Image source: Getty Images.

Viacom didn't disclose the terms of the deal, but Variety said one source claimed that the deal valued the AwesomenessTV at "well below $300 million." Hollywood Reporter said its sources said that the final price tag was around $25 million "plus some debt."

That low price would be stunning, since AwesomenessTV was previously valued at $650 million. Comcast's NBCUniversal owned 51% of the company (through Dreamworks Animation), while Hearst and Verizon both held 24.5% stakes through their Verizon Hearst Media Partners joint venture. Let's take a closer look at why Viacom is buying this digital media company.

Trying to recapture its youth

Viacom's MTV, VH1, Comedy Central, and Nickelodeon networks used to attract younger viewers and plenty of advertisers. Unfortunately, OTT (over-the-top) streaming platforms like YouTube and Netflix turned many younger customers into streaming-only viewers while the content on Viacom's "youth-oriented" networks grew stale. Here's how Viacom's Media Networks fared over the past four quarters.

Metric

YOY Change in Q3 2017

YOY Change in Q4 2017

YOY Change in Q1 2018

YOY Change in Q2 2018

Total revenue

2%

3%

(1%)

1%

Adjusted operating income

0%

(8%)

(7%)

(5%)

YOY = year-over-year. Source: Viacom quarterly reports.

Three big problems plague this business: Its advertising revenues are slipping due to weaker ratings on its networks; its domestic affiliate revenues are slipping as cord-cutters reduce its subscriber count; and the unit's operating expenses are rising as it scrambles to launch new programs and digital initiatives.

Viacom believes that new programs like Jersey Shore Family Vacation will turn MTV around, its new Clusterfest comedy festival will boost ratings at Comedy Central, and new digital initiatives for Nickelodeon (including an OTT service in Japan and pre-school programming on Amazon Prime Video) will strengthen its kids' brand.

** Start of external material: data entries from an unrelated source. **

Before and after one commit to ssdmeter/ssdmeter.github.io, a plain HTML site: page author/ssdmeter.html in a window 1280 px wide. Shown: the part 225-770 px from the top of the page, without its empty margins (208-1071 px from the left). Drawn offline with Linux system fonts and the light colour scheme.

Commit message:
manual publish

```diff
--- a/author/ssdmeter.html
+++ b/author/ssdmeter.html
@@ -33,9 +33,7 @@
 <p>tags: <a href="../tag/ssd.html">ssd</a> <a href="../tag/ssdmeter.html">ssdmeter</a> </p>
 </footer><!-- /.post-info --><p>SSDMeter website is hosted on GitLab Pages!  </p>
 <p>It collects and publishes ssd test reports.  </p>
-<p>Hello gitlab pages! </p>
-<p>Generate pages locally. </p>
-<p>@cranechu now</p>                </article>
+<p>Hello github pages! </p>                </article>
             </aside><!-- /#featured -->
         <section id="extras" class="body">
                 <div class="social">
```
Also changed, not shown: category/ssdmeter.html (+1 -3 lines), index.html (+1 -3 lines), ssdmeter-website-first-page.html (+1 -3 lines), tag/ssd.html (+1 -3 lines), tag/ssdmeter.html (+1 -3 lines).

A Generation Z paperweight placed on the year 2000.

Image source: Getty Images.

Viacom also launched Viacom Digital Studios (VDS) to expand its reach into streaming video and reduce its dependence on cable TV bundles. Viacom claimed that VDS had 850 million social followers across its portfolio last quarter, and that it reached 4.3 billion social video views.

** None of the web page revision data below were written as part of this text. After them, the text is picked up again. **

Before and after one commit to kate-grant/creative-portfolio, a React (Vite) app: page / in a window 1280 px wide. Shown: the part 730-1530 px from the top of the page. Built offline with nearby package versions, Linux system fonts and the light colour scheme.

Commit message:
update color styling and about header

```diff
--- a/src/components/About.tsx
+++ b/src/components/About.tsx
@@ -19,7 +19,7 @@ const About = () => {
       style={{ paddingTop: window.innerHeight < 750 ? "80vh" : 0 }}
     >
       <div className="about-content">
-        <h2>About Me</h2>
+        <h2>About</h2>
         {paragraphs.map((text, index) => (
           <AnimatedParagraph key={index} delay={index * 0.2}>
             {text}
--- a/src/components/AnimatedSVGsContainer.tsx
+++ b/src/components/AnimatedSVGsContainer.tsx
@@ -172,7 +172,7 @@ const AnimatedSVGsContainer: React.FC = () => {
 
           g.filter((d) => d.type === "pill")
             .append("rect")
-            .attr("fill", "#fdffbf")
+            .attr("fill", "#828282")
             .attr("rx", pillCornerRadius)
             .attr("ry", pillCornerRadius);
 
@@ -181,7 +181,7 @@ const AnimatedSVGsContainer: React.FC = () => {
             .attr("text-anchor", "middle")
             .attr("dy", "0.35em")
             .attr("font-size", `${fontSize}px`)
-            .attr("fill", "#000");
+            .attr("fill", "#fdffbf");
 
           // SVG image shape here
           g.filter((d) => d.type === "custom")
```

Viacom plans to integrate AwesomenessTV directly into VDS, and the unit will be overseen by VDS chief Kelly Day, who was previously AwesomenessTV's chief business officer. AwesomenessTV CEO Jordan Levin will leave the company.

It's unclear if AwesomenessTV can help Viacom counter platforms like YouTube, but it could be a valuable promotional tool for its online content among "digitally native" Gen-Z viewers, who were born into a world of digital technology. Viacom could also integrate AwesomenessTV into its other newer ad products, which include its Velocity in-program ad placement platform, Echo social media campaign platform, and Vantage viewer data mining platform.

AwesomenessTV could also help Paramount

Viacom's Paramount Pictures has been a sore spot for the company over the past few years due to a lack of sustainable blockbuster franchises and questionable choices in new movies. However, new lower budget films like A Quiet Place -- which had a production budget of $17 million but grossed $332 million worldwide -- boosted Paramount Pictures' margins and brought it back to profitability last quarter.

The integration of AwesomenessTV into VDS could help Paramount promote more of its movies via streaming video and social media channels. That could help Paramount reach a broader audience, and possibly reduce its traditional marketing expenses.

The key takeaways

Viacom's purchase of AwesomenessTV makes sense, but we'll have to wait and see if it moves the needle for the media giant's digital efforts. For now, Viacom investors should focus on the gradual improvements at its media and film businesses, and the ongoing attempts to merge the company with CBS.

John Mackey, CEO of Whole Foods Market, an Amazon subsidiary, is a member of The Motley Fool's board of directors. Leo Sun owns shares of Amazon. The Motley Fool owns shares of and recommends Align Technology, Amazon, and Netflix. The Motley Fool has a disclosure policy.